▸ WORK TASK: Look through the material below and show every line with the word "Usage".

*** Block opens ***

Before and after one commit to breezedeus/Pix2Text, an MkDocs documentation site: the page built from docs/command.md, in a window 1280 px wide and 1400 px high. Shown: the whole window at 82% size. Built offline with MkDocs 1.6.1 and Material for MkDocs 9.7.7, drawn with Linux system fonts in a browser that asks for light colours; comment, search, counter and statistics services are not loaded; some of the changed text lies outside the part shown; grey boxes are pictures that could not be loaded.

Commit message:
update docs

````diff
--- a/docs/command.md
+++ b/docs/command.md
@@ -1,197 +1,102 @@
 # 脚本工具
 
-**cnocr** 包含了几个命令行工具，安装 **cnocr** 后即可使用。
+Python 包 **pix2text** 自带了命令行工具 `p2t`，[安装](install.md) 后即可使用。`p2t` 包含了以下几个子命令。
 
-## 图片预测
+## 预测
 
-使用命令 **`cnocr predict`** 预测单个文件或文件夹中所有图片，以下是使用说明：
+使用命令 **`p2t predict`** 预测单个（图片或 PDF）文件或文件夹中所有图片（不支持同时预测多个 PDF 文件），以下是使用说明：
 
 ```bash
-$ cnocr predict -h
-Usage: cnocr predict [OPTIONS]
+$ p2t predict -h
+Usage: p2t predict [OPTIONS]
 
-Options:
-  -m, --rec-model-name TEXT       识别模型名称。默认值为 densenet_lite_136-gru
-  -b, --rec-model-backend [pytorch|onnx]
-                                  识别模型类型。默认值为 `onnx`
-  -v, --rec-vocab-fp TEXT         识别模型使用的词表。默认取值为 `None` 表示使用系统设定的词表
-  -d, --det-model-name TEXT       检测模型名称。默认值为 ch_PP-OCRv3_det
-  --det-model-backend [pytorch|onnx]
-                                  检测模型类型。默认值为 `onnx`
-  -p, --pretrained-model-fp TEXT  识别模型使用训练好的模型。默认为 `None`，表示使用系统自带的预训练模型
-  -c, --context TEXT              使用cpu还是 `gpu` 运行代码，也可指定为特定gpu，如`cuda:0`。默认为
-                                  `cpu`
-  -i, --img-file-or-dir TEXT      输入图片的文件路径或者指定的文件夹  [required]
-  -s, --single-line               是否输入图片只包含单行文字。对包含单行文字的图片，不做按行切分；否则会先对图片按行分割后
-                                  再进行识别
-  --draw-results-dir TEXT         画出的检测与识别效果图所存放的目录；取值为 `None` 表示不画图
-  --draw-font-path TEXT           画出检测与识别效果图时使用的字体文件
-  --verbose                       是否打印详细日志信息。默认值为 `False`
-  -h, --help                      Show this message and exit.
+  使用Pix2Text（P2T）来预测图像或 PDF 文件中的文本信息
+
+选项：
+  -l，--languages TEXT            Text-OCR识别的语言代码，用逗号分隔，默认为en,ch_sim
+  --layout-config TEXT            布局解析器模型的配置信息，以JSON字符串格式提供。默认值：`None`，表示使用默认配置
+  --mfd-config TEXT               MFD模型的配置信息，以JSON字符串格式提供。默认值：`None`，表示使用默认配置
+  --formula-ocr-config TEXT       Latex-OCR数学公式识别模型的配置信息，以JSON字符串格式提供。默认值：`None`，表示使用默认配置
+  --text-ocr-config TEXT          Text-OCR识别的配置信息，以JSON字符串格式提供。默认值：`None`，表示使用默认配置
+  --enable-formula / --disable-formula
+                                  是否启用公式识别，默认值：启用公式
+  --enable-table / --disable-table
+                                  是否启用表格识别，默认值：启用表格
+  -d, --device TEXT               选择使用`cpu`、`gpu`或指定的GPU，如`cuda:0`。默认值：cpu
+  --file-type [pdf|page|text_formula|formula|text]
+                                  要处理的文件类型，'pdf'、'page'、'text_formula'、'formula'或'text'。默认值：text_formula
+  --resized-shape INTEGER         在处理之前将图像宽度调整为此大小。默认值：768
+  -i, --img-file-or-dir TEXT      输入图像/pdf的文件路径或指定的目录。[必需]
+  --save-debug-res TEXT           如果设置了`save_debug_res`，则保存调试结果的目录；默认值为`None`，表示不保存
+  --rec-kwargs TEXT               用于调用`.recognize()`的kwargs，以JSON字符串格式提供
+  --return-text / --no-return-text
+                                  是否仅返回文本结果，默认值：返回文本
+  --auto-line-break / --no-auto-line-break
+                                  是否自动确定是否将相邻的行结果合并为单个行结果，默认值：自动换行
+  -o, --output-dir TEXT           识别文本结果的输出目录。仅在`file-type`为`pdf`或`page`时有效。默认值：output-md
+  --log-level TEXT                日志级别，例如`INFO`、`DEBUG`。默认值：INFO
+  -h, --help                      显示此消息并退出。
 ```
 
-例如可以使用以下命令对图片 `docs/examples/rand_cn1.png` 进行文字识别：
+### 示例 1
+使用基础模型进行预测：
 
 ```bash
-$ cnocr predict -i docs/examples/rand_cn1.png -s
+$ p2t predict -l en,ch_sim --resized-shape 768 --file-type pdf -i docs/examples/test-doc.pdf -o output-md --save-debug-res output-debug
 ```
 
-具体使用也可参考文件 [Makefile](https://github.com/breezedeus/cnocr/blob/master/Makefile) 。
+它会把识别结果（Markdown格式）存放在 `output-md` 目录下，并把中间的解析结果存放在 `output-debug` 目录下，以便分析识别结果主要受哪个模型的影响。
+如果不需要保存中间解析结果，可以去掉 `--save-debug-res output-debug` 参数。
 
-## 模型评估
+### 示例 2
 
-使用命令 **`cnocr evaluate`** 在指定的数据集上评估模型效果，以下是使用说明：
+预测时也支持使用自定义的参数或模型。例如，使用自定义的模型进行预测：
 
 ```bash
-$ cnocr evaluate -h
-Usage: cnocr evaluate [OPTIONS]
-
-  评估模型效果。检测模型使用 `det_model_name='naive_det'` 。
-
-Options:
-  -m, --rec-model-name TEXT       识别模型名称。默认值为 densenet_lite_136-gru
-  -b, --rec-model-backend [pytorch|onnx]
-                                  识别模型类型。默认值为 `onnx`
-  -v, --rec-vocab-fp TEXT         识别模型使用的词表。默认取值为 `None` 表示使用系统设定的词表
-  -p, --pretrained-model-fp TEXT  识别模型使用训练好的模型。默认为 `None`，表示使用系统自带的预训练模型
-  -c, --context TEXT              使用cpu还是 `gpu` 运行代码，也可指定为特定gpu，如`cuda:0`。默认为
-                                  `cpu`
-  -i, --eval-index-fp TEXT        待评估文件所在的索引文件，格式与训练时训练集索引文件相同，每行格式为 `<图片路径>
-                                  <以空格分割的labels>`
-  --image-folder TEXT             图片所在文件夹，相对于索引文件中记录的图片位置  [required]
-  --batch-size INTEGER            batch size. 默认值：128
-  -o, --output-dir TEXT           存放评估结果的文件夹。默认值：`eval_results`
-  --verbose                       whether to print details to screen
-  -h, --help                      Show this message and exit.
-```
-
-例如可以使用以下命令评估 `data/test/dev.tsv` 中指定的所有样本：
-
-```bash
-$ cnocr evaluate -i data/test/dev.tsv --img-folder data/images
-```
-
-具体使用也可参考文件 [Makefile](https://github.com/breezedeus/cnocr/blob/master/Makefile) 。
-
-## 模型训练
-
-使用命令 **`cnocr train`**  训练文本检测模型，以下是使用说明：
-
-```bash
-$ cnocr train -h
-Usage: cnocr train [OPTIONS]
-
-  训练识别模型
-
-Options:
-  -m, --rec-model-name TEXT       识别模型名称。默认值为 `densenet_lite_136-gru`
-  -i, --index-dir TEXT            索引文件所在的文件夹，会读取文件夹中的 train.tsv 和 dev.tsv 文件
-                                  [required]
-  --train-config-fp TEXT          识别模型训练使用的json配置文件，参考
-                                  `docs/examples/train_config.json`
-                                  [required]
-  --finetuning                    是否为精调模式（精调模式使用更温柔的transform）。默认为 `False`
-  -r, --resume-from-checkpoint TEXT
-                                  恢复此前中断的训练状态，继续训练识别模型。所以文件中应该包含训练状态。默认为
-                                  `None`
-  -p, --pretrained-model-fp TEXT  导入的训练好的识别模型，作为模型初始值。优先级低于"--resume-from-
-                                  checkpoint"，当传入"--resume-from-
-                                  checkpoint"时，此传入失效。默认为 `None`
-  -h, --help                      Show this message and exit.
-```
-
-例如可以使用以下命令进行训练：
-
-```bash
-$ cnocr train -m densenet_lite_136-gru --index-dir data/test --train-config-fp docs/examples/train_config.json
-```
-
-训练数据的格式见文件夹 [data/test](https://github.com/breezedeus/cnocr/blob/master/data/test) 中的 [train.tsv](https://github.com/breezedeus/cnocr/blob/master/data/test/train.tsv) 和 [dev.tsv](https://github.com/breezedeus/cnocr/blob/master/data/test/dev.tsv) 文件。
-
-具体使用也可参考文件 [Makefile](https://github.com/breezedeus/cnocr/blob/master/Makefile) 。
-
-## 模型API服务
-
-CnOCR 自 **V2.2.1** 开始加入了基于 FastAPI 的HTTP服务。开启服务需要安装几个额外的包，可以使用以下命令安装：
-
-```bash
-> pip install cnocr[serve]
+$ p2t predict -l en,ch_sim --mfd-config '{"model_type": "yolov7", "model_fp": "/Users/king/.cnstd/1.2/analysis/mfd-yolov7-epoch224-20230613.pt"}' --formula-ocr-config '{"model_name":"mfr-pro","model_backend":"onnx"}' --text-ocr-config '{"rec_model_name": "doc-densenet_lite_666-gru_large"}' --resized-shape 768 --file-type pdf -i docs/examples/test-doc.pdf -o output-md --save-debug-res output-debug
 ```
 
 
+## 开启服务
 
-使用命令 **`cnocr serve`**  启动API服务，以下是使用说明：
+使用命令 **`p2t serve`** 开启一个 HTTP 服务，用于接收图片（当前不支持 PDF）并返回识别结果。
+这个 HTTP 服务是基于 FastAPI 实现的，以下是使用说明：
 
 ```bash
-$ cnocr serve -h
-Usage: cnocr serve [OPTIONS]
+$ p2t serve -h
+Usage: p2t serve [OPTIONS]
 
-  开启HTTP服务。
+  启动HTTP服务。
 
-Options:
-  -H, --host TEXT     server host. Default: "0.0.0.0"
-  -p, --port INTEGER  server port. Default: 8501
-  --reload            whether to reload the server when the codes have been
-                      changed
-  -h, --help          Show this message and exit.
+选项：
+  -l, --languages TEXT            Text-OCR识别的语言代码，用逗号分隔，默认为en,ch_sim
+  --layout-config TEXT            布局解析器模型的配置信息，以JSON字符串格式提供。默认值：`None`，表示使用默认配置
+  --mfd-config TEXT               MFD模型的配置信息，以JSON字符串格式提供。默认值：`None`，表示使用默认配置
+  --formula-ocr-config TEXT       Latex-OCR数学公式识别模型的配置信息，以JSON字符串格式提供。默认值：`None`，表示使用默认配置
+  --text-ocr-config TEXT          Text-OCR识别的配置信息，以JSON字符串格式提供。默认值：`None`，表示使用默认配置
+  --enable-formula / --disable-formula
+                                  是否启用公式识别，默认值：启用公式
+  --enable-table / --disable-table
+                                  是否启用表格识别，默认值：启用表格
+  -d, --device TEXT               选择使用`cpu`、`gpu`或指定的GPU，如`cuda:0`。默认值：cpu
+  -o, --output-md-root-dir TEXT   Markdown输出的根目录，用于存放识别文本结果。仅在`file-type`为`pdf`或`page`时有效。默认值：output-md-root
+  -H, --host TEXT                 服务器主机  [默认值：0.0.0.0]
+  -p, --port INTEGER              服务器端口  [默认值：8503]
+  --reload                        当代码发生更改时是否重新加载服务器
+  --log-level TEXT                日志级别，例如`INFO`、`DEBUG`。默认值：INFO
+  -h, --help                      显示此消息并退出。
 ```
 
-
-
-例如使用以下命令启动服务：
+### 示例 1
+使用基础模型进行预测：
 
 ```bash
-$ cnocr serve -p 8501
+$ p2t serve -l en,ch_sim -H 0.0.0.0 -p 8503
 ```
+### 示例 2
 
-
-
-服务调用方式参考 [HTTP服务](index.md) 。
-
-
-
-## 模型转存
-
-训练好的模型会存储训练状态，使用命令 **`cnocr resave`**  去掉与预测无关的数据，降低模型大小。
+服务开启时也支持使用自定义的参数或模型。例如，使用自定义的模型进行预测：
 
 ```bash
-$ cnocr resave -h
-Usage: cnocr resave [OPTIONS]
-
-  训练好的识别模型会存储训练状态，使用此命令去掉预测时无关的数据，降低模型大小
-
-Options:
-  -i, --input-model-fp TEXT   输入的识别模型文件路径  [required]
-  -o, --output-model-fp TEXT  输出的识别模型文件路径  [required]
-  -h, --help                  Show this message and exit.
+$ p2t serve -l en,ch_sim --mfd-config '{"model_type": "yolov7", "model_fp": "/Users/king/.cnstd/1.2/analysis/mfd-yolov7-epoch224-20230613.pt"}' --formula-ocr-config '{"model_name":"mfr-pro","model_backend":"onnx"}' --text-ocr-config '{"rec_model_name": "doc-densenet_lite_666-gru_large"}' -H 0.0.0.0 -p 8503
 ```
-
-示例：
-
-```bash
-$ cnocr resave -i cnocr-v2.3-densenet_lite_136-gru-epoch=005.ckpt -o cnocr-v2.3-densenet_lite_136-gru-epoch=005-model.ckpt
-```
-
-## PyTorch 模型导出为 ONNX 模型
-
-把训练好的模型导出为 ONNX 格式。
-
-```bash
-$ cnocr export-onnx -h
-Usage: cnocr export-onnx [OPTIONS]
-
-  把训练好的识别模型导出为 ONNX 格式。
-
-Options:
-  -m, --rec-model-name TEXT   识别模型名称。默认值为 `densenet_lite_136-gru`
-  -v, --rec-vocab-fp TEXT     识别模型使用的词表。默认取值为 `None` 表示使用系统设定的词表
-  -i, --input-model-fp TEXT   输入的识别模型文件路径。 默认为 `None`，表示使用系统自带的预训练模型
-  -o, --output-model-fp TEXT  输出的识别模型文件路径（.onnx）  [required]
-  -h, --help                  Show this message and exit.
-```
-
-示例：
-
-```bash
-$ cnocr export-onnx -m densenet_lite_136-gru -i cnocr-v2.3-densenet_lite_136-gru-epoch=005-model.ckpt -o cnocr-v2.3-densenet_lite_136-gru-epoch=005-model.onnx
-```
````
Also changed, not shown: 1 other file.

*** Block closes ***

▸ ANSWER FOR THIS EXERCISE:
-Usage: cnocr predict [OPTIONS]
+Usage: p2t predict [OPTIONS]
-Usage: cnocr evaluate [OPTIONS]
-Usage: cnocr train [OPTIONS]
-Usage: cnocr serve [OPTIONS]
+Usage: p2t serve [OPTIONS]
-Usage: cnocr resave [OPTIONS]
-Usage: cnocr export-onnx [OPTIONS]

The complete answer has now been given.